• [Extracted material]:
+--

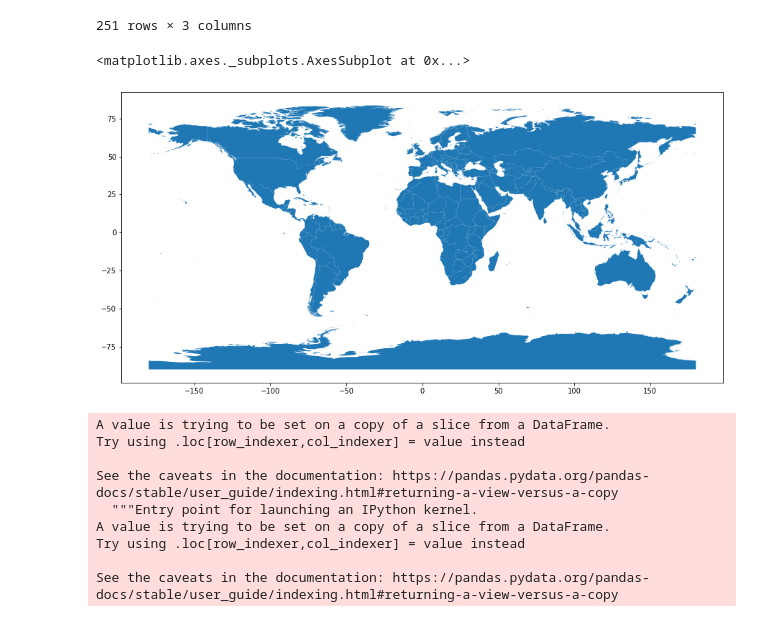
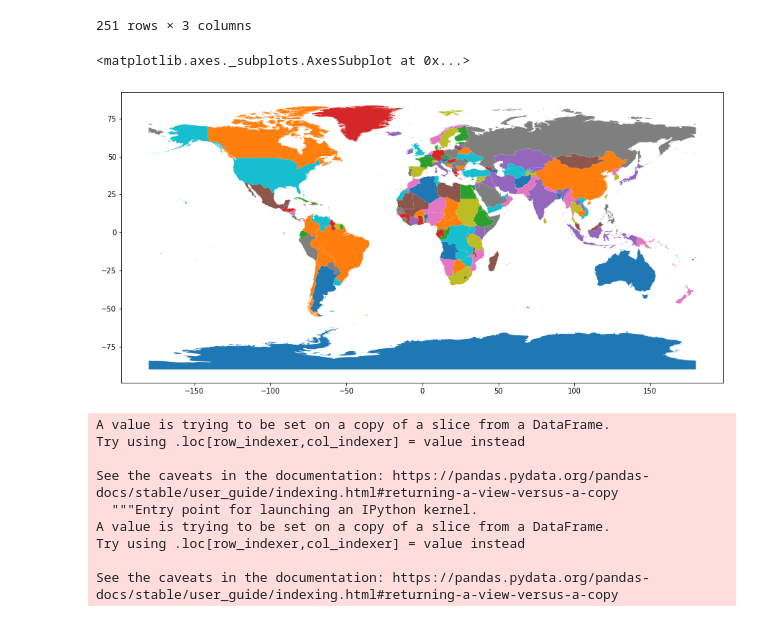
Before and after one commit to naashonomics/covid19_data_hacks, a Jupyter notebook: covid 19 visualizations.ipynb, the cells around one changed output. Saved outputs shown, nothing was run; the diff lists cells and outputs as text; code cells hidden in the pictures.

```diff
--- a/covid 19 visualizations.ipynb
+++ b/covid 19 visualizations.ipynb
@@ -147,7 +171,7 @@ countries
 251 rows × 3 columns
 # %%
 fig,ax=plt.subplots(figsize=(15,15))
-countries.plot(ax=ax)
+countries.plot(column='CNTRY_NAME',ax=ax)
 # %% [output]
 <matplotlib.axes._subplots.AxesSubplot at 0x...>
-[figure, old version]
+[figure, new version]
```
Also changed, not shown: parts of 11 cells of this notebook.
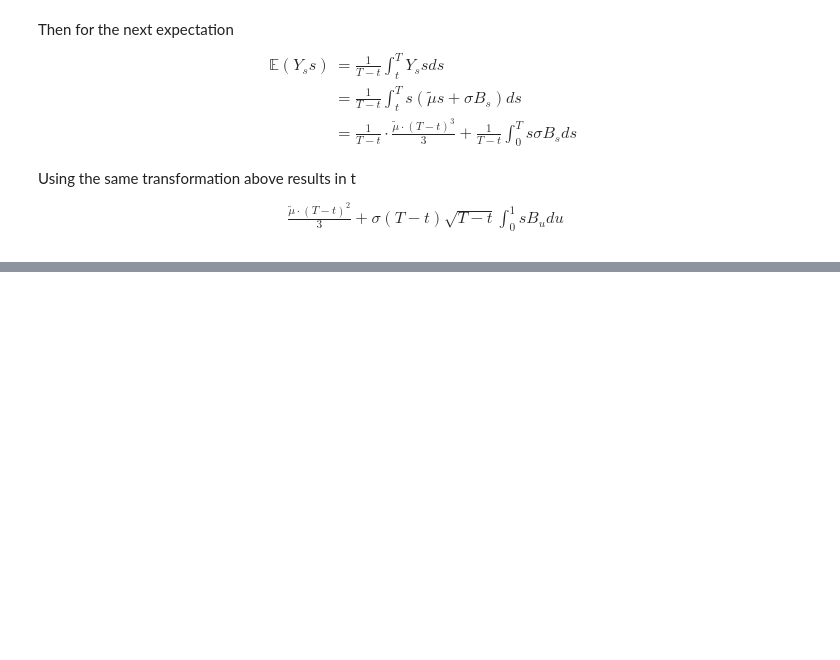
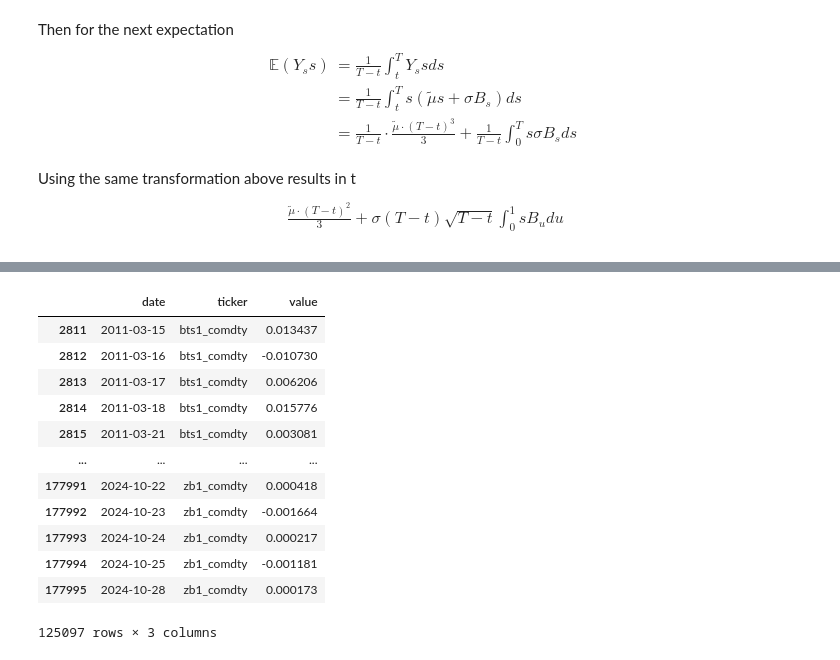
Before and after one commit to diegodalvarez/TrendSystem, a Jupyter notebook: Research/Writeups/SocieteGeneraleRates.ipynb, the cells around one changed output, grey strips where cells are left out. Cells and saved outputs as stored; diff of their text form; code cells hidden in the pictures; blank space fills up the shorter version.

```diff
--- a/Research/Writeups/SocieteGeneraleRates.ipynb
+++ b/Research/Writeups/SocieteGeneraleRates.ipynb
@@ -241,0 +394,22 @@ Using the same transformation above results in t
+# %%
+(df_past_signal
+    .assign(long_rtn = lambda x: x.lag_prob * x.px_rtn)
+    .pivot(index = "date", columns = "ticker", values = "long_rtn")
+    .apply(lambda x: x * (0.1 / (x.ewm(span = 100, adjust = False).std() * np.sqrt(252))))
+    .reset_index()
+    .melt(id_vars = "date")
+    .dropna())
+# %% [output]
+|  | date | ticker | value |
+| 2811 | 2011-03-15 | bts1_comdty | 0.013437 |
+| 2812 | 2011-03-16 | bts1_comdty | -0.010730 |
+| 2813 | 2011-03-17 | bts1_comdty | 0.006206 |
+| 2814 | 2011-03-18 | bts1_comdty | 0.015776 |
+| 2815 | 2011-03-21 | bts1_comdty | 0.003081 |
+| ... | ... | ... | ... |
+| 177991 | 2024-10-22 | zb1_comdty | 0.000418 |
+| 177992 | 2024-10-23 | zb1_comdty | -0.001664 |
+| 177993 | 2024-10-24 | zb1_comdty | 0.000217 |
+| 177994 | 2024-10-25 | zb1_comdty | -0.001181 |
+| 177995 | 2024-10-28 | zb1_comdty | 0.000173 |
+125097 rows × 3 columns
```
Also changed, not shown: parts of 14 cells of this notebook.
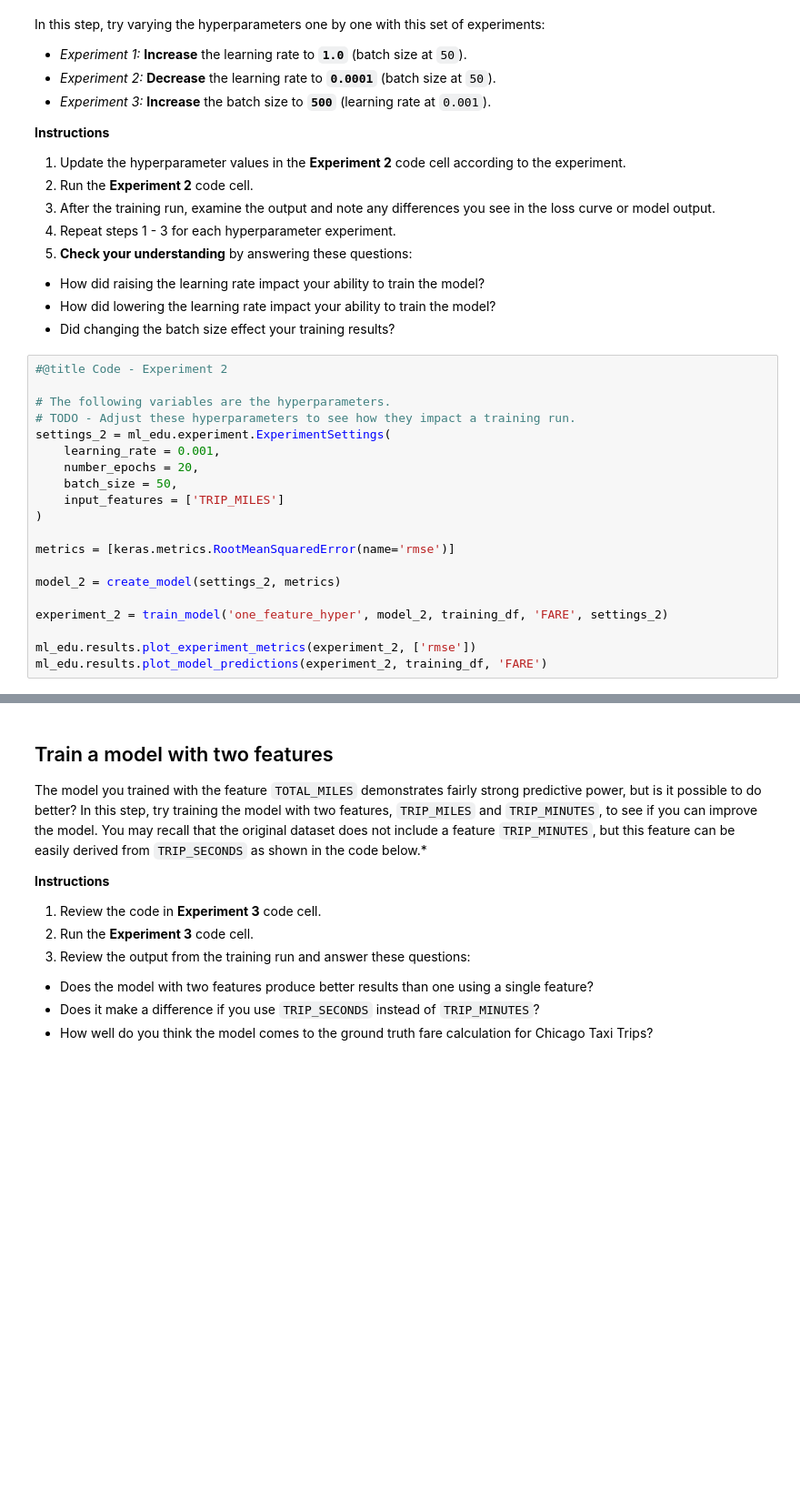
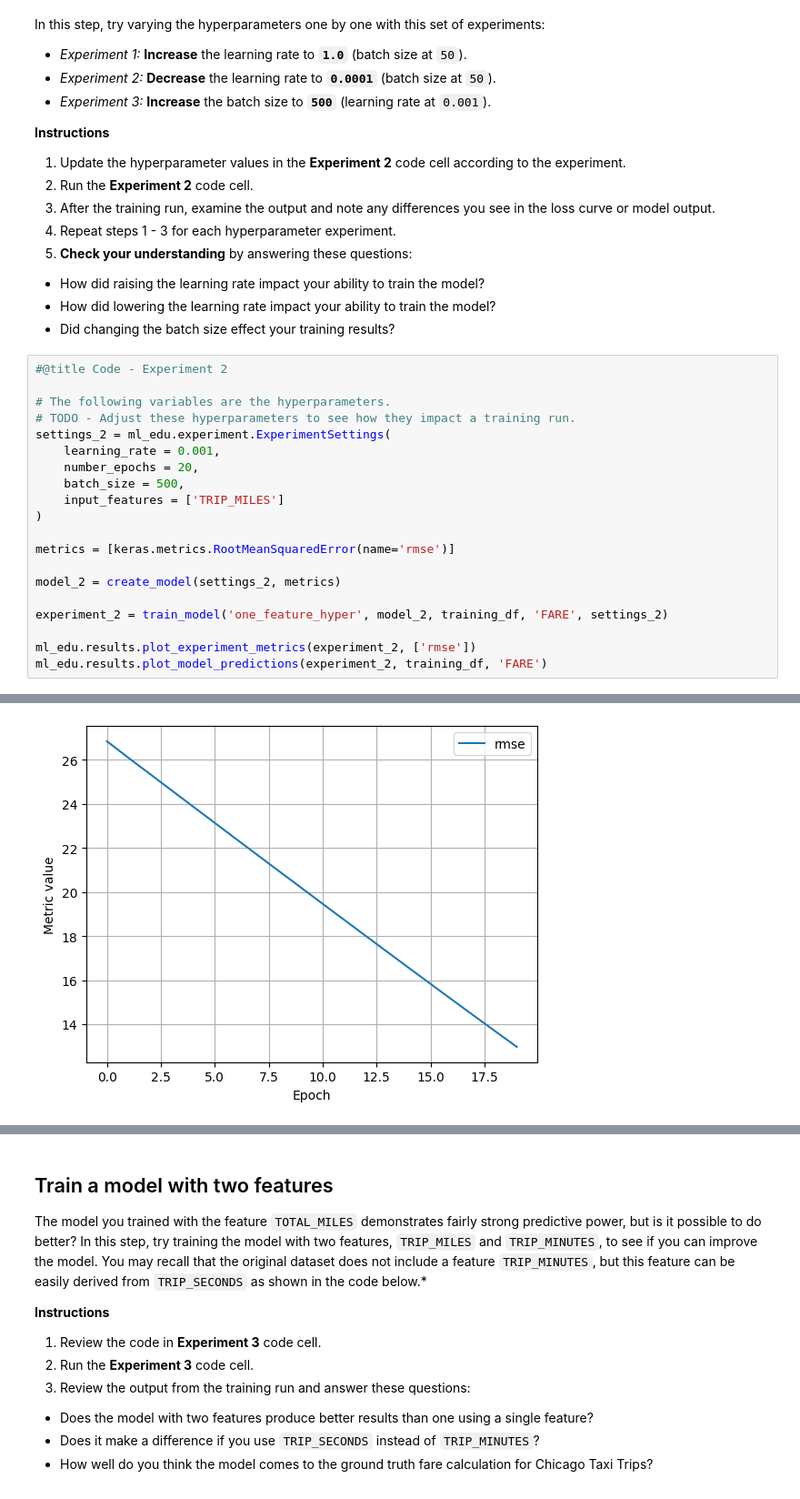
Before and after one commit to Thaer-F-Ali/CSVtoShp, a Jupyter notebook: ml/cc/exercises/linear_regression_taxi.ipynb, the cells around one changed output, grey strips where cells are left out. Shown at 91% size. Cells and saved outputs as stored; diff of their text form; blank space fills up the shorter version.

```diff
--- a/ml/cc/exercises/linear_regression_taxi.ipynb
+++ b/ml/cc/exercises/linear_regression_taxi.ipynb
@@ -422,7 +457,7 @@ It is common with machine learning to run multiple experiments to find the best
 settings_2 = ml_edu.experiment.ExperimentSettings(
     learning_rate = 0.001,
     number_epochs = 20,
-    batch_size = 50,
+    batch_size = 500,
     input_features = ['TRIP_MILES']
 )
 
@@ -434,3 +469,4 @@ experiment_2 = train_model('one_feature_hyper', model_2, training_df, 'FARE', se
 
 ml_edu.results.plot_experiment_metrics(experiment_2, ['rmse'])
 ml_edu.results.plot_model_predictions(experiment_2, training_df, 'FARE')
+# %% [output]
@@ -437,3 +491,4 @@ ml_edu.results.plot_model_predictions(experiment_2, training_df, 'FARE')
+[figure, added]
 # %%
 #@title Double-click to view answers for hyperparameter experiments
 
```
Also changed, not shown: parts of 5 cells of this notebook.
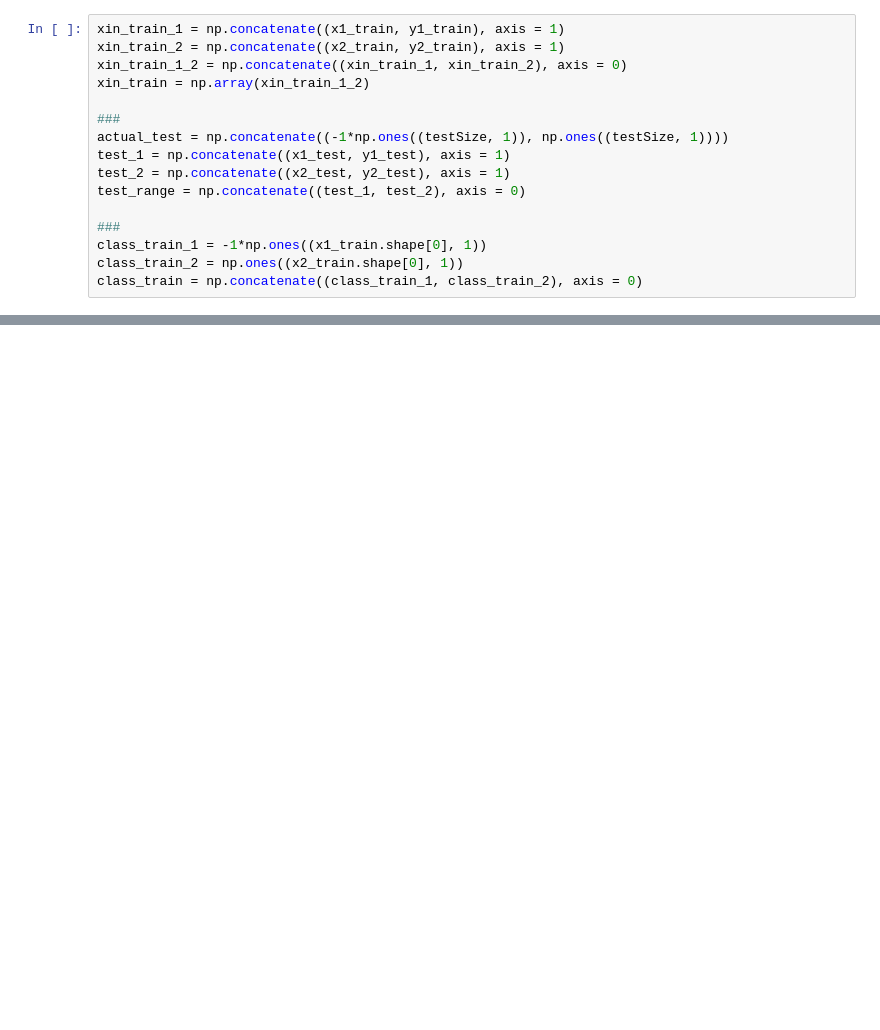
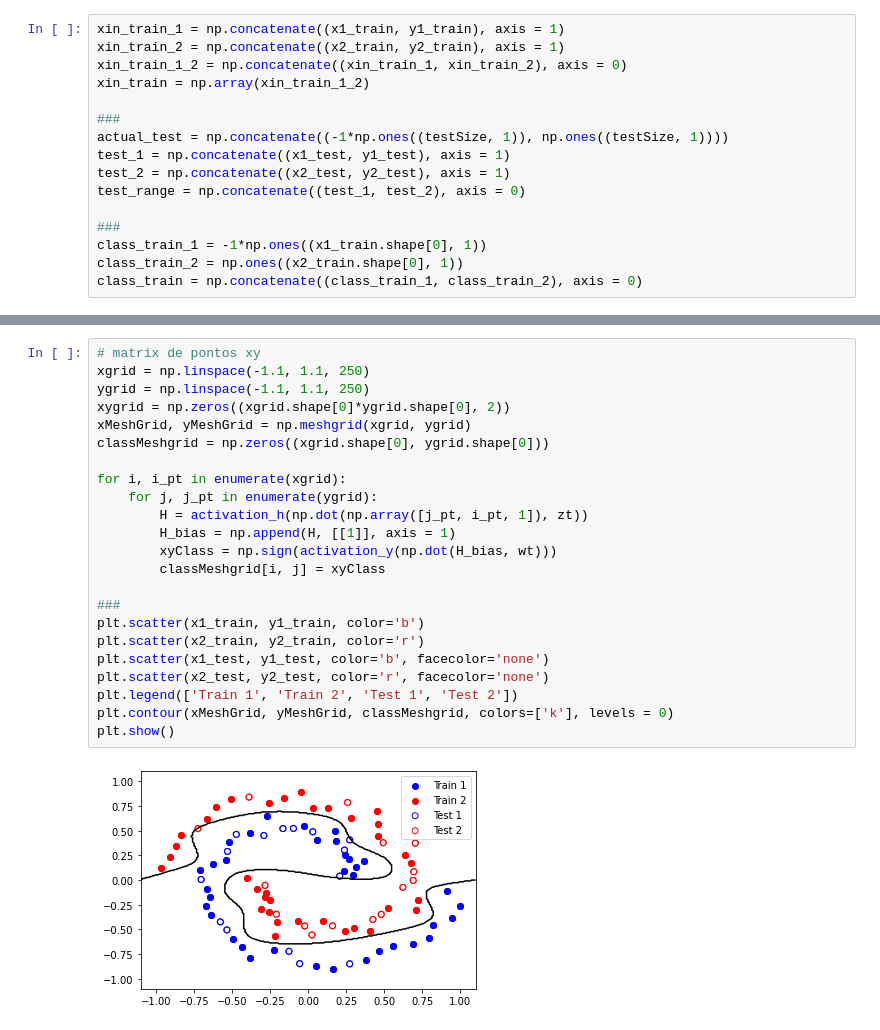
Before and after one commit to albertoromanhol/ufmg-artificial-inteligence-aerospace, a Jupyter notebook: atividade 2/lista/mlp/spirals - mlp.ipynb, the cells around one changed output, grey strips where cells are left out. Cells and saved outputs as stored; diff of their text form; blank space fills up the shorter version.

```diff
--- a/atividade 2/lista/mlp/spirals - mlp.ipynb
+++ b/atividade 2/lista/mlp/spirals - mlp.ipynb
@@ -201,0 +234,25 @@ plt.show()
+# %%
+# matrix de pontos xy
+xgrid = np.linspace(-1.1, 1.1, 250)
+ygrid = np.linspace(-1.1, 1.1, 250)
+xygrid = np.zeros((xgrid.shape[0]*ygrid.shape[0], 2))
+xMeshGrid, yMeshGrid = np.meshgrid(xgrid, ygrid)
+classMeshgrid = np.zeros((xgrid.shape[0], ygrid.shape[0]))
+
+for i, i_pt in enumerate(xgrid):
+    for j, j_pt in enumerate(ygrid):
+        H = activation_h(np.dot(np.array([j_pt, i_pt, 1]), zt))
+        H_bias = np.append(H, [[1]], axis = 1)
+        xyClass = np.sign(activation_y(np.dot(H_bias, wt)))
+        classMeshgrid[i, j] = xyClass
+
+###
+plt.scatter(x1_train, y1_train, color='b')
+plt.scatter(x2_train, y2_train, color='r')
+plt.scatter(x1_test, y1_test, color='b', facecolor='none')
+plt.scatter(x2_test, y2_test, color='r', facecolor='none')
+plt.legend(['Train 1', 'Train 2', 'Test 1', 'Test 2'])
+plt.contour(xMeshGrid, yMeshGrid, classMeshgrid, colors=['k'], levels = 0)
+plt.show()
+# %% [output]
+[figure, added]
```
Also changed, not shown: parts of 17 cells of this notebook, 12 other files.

+--

• [What to produce]: Gather all lines from the listing above in which "fills" occurs.

• [Exercise result]:
Before and after one commit to diegodalvarez/TrendSystem, a Jupyter notebook: Research/Writeups/SocieteGeneraleRates.ipynb, the cells around one changed output, grey strips where cells are left out. Cells and saved outputs as stored; diff of their text form; code cells hidden in the pictures; blank space fills up the shorter version.
Before and after one commit to Thaer-F-Ali/CSVtoShp, a Jupyter notebook: ml/cc/exercises/linear_regression_taxi.ipynb, the cells around one changed output, grey strips where cells are left out. Shown at 91% size. Cells and saved outputs as stored; diff of their text form; blank space fills up the shorter version.
Before and after one commit to albertoromanhol/ufmg-artificial-inteligence-aerospace, a Jupyter notebook: atividade 2/lista/mlp/spirals - mlp.ipynb, the cells around one changed output, grey strips where cells are left out. Cells and saved outputs as stored; diff of their text form; blank space fills up the shorter version.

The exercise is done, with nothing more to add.